• Hi-Q Records Supercuts 180g Vinyl
• Cut from the Original Analogue EMI Master Tapes at Abbey Road Studios!
• Superior Audiophile Pressing
• Features Original Album Artwork
Chicago Symphony Orchestra
Carlo Maria Giulini
This title is not eligible for discount.Mahler
Symphony No. 1 in D
1. Langsam. Schleppend, Wie ein Naturlaut
2. Kraftig bewegt, doch nicht zu schnell
3. Feierlich und gemessen, ohne zu schleppen
4. Sturmisch bewegtbewegter, wie im Anfang$34.99180 Gram Audiophile Virgin Vinyl LP - Sealed Buy Now
Brahms: Violin Sonatas No. 1 & No. 3
Features Gioconda De Vito On Violin And Edwin Fischer On Piano
Gioconda De Vito was an Italian violinist born on July 22, 1907. She began formal violin lessons with an uncle, who was a professional violinist, at the age of 8. Three years later, she entered the Pesaro Conservatory. She graduated two years after that and started her career as a soloist. By age 17, she was teaching at the Conservatory in Bari. At age 25, she won an international violin competition in Vienna. She was then hired (supposedly through the influence of Mussolini) to teach at the Academy of Santa Cecilia in Rome. Since the Second World War interrupted her solo career, her London debut, which was very successful, didn't happen until 1948. She subsequently performed frequently in the major European venues, sometimes appearing with other important artists, including Yehudi Menuhin, Isaac Stern, Rafael Kubelik, and Furtwangler. She also twice played for the Pope (Pius XII). De Vito was one of several famous female violinists of the early Twentieth Century who were quickly forgotten by the general public - Ginette Neveu and Janine Andrade were two others. In 1961, she retired from playing and virtually from the violin itself. She was then only 54 years old.
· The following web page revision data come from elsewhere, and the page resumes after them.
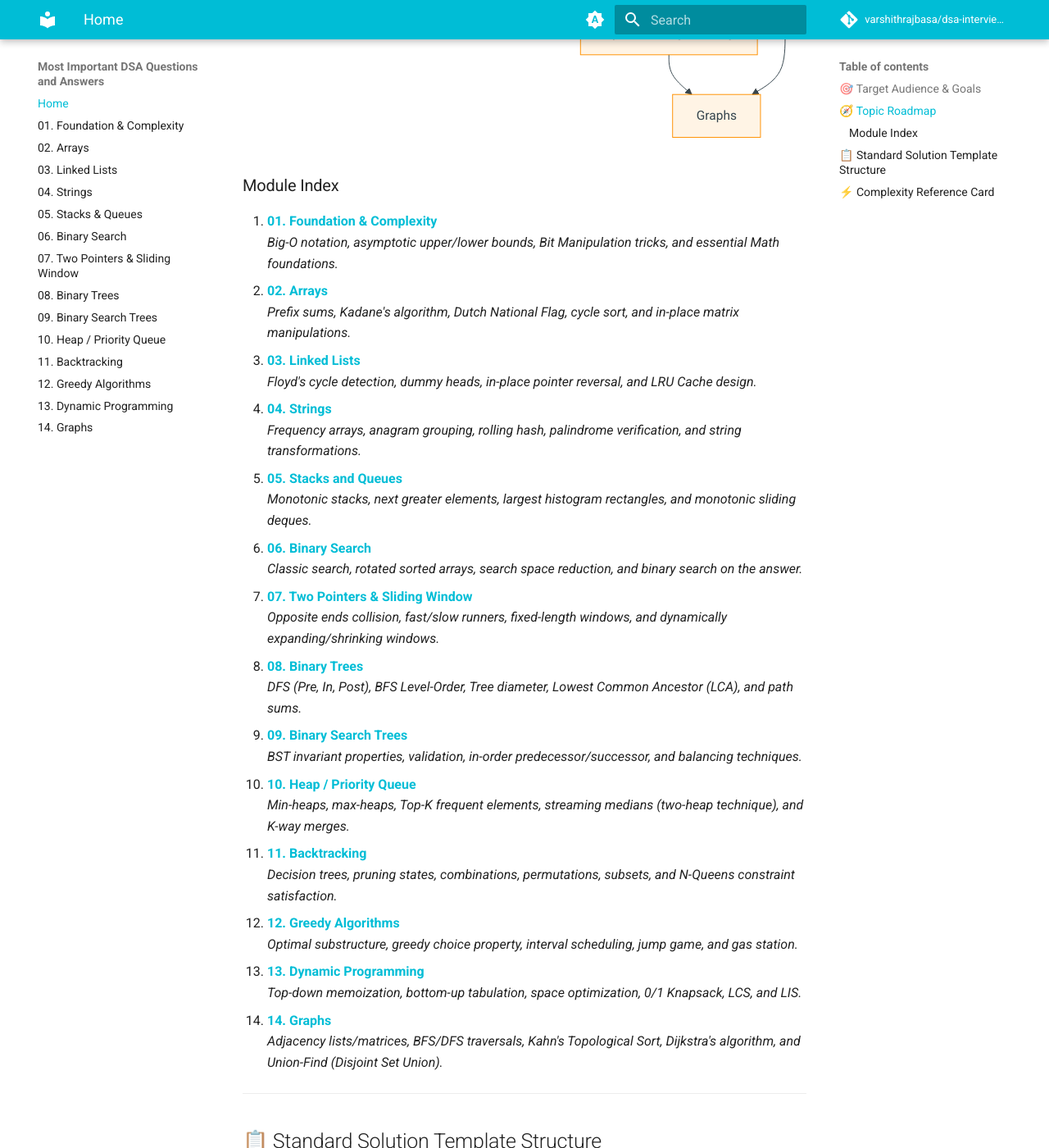
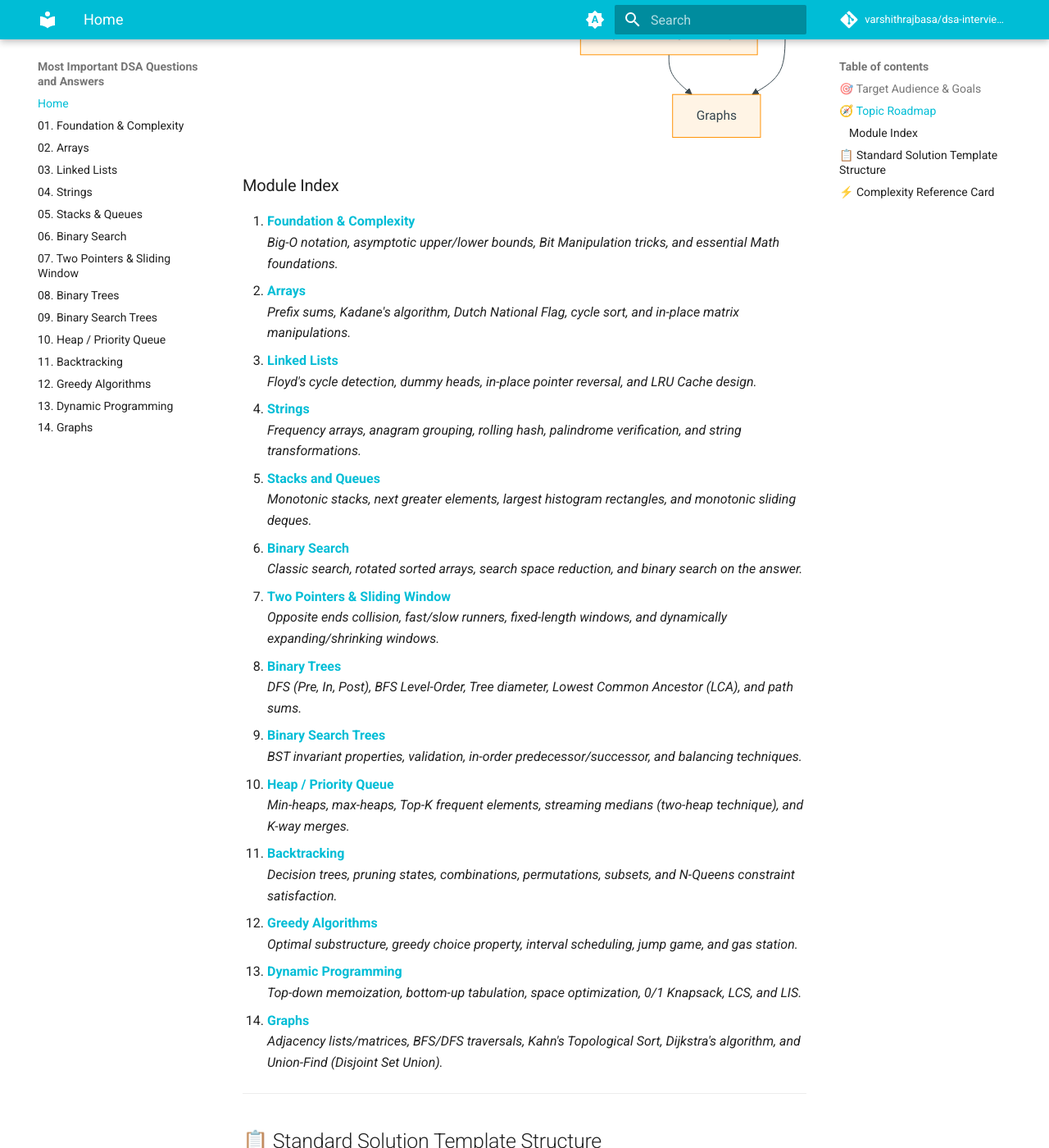
Before and after one commit to varshithrajbasa/dsa-interview-handbook, an MkDocs documentation site: the page built from docs/index.md, in a window 1280 px wide and 1400 px high, scrolled down 1557 px. Shown: the whole window at 82% size. Built offline with MkDocs 1.6.1 and Material for MkDocs 9.7.7, drawn with Linux system fonts in a browser that asks for light colours; comment, search, counter and statistics services are not loaded.

Commit message:
fix: remove duplicate number prefixes from module index ordered list on home page

```diff
--- a/docs/index.md
+++ b/docs/index.md
@@ -38,33 +38,33 @@ flowchart TD
 
 ### Module Index
 
-1. **[01. Foundation & Complexity](01-foundation/README.md)**
+1. **[Foundation & Complexity](01-foundation/README.md)**
    *Big-O notation, asymptotic upper/lower bounds, Bit Manipulation tricks, and essential Math foundations.*
-2. **[02. Arrays](02-arrays/README.md)**
+2. **[Arrays](02-arrays/README.md)**
    *Prefix sums, Kadane's algorithm, Dutch National Flag, cycle sort, and in-place matrix manipulations.*
-3. **[03. Linked Lists](03-linked-list/README.md)**
+3. **[Linked Lists](03-linked-list/README.md)**
    *Floyd's cycle detection, dummy heads, in-place pointer reversal, and LRU Cache design.*
-4. **[04. Strings](04-strings/README.md)**
+4. **[Strings](04-strings/README.md)**
    *Frequency arrays, anagram grouping, rolling hash, palindrome verification, and string transformations.*
-5. **[05. Stacks and Queues](05-stacks-and-queues/README.md)**
+5. **[Stacks and Queues](05-stacks-and-queues/README.md)**
    *Monotonic stacks, next greater elements, largest histogram rectangles, and monotonic sliding deques.*
-6. **[06. Binary Search](06-binary-search/README.md)**
+6. **[Binary Search](06-binary-search/README.md)**
    *Classic search, rotated sorted arrays, search space reduction, and binary search on the answer.*
-7. **[07. Two Pointers & Sliding Window](07-two-pointers-sliding-window/README.md)**
+7. **[Two Pointers & Sliding Window](07-two-pointers-sliding-window/README.md)**
    *Opposite ends collision, fast/slow runners, fixed-length windows, and dynamically expanding/shrinking windows.*
-8. **[08. Binary Trees](08-binary-tree/README.md)**
+8. **[Binary Trees](08-binary-tree/README.md)**
    *DFS (Pre, In, Post), BFS Level-Order, Tree diameter, Lowest Common Ancestor (LCA), and path sums.*
-9. **[09. Binary Search Trees](09-binary-search-tree/README.md)**
+9. **[Binary Search Trees](09-binary-search-tree/README.md)**
    *BST invariant properties, validation, in-order predecessor/successor, and balancing techniques.*
-10. **[10. Heap / Priority Queue](10-heap/README.md)**
+10. **[Heap / Priority Queue](10-heap/README.md)**
     *Min-heaps, max-heaps, Top-K frequent elements, streaming medians (two-heap technique), and K-way merges.*
-11. **[11. Backtracking](11-backtracking/README.md)**
+11. **[Backtracking](11-backtracking/README.md)**
     *Decision trees, pruning states, combinations, permutations, subsets, and N-Queens constraint satisfaction.*
-12. **[12. Greedy Algorithms](12-greedy/README.md)**
+12. **[Greedy Algorithms](12-greedy/README.md)**
     *Optimal substructure, greedy choice property, interval scheduling, jump game, and gas station.*
-13. **[13. Dynamic Programming](13-dynamic-programming/README.md)**
+13. **[Dynamic Programming](13-dynamic-programming/README.md)**
     *Top-down memoization, bottom-up tabulation, space optimization, 0/1 Knapsack, LCS, and LIS.*
-14. **[14. Graphs](14-graphs/README.md)**
+14. **[Graphs](14-graphs/README.md)**
     *Adjacency lists/matrices, BFS/DFS traversals, Kahn's Topological Sort, Dijkstra's algorithm, and Union-Find (Disjoint Set Union).*
 
 ---
```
Although she toured Europe and other countries (Australia, Russia, India, Israel), she never played in the U.S. A highly admired player, she was nevertheless, almost an anachronism during her career. Her repertoire was old fashioned and did not include the concertos of Stravinsky, Prokofiev, Sibelius, Elgar, Bartok, Barber, Shostakovich, Khachaturian, Korngold, Glazunov, Berg, Walton, or Szymanowski. It is said that she was such a meticulous player, that she worked on the Brahms concerto for fifteen years before she played it in public.
- Prone To ViolinsJohannes Brahms (1833 - 1897): Violin Sonata No. 1 in G, Op. 78
1. Vivace ma non troppo
3. Allegro molto moderato
Johannes Brahms (1833 - 1897): Violin Sonata No. 3 in d minor, Op. 108
6. Un poco presto e con sentimento
7. Presto agitato$34.99180 Gram Audiophile Virgin Vinyl LP - Sealed Buy Now